*Data excerpts*:
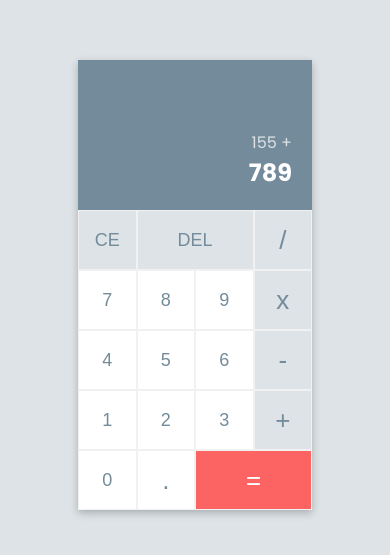
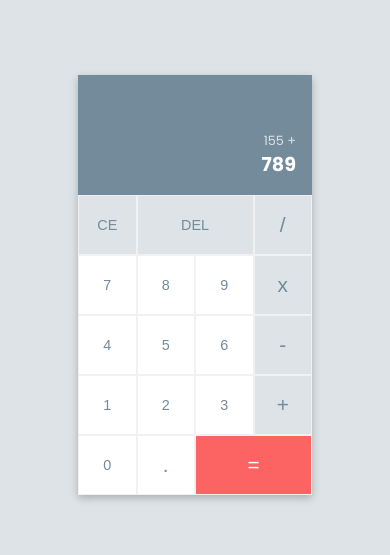
Before and after one commit to zilva149/js-calculator, a website: page index.html in a window 390 px wide. Shown: the part 137-692 px from the top of the page. Drawn offline with Linux system fonts and the light colour scheme.

Commit message:
responsive design update

```diff
--- a/assets/css/app.css
+++ b/assets/css/app.css
@@ -157,3 +157,9 @@ h6 {
     font-size: 2.8rem;
   }
 }
+
+@media screen and (max-width: 400px) {
+  html {
+    font-size: 8px;
+  }
+}
```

*Work required*: I'd like every record above written out again exactly, without the pictures.

*Exercise answer*:
Before and after one commit to zilva149/js-calculator, a website: page index.html in a window 390 px wide. Shown: the part 137-692 px from the top of the page. Drawn offline with Linux system fonts and the light colour scheme.

Commit message:
responsive design update

```diff
--- a/assets/css/app.css
+++ b/assets/css/app.css
@@ -157,3 +157,9 @@ h6 {
     font-size: 2.8rem;
   }
 }
+
+@media screen and (max-width: 400px) {
+  html {
+    font-size: 8px;
+  }
+}
```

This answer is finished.